Entries taken from a collection:
⁂

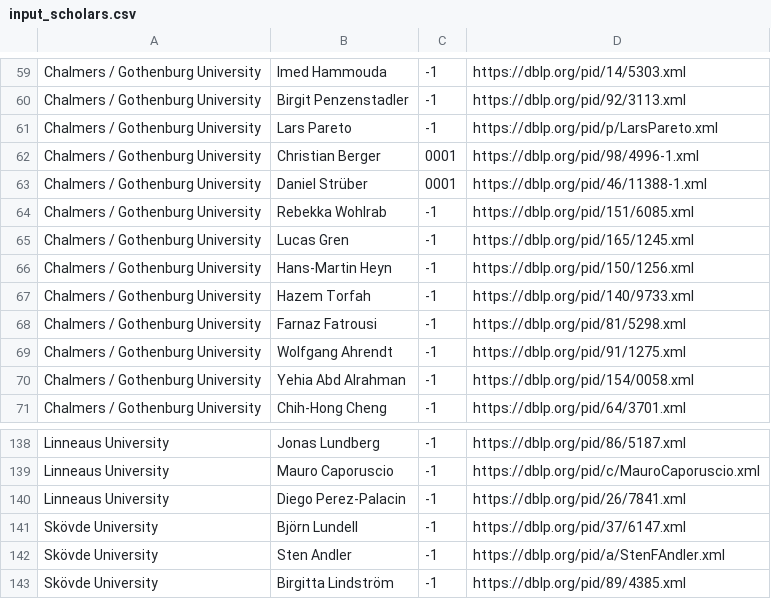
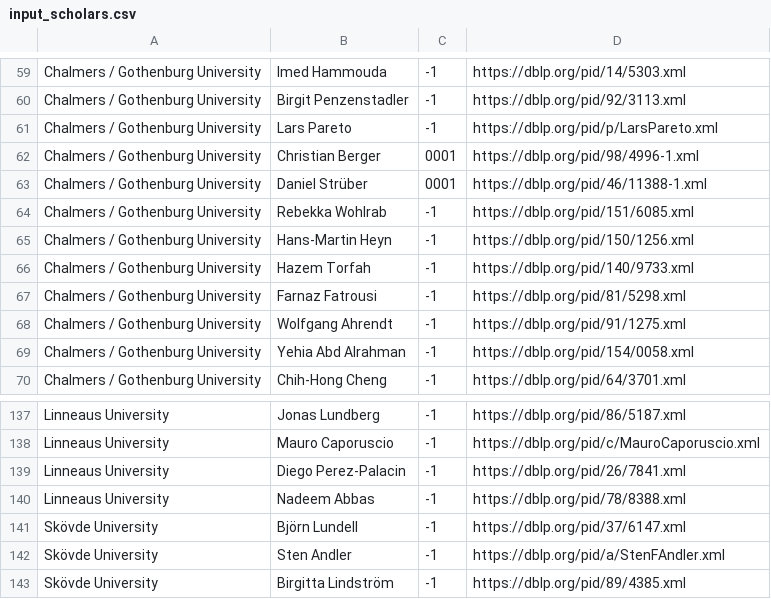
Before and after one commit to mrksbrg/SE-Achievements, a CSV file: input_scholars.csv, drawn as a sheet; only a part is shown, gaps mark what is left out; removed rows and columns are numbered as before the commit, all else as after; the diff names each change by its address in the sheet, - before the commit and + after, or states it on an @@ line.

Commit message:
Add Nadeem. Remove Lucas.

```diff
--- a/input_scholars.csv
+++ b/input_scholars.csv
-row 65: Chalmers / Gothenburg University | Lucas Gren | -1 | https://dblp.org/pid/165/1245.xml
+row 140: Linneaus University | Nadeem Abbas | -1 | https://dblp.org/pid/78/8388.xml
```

⁂

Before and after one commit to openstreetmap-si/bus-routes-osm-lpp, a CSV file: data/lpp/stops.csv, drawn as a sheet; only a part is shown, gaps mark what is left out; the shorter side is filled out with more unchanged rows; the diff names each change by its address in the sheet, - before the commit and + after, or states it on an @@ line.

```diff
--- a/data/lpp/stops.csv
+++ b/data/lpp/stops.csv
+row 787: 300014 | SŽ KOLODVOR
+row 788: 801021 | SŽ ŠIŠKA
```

⁂

## [GOAL OF THE EXERCISE]
Only the lines that hold the word "stops" are wanted; each should be pulled from the records.

## [RESULT]
Before and after one commit to openstreetmap-si/bus-routes-osm-lpp, a CSV file: data/lpp/stops.csv, drawn as a sheet; only a part is shown, gaps mark what is left out; the shorter side is filled out with more unchanged rows; the diff names each change by its address in the sheet, - before the commit and + after, or states it on an @@ line.
--- a/data/lpp/stops.csv
+++ b/data/lpp/stops.csv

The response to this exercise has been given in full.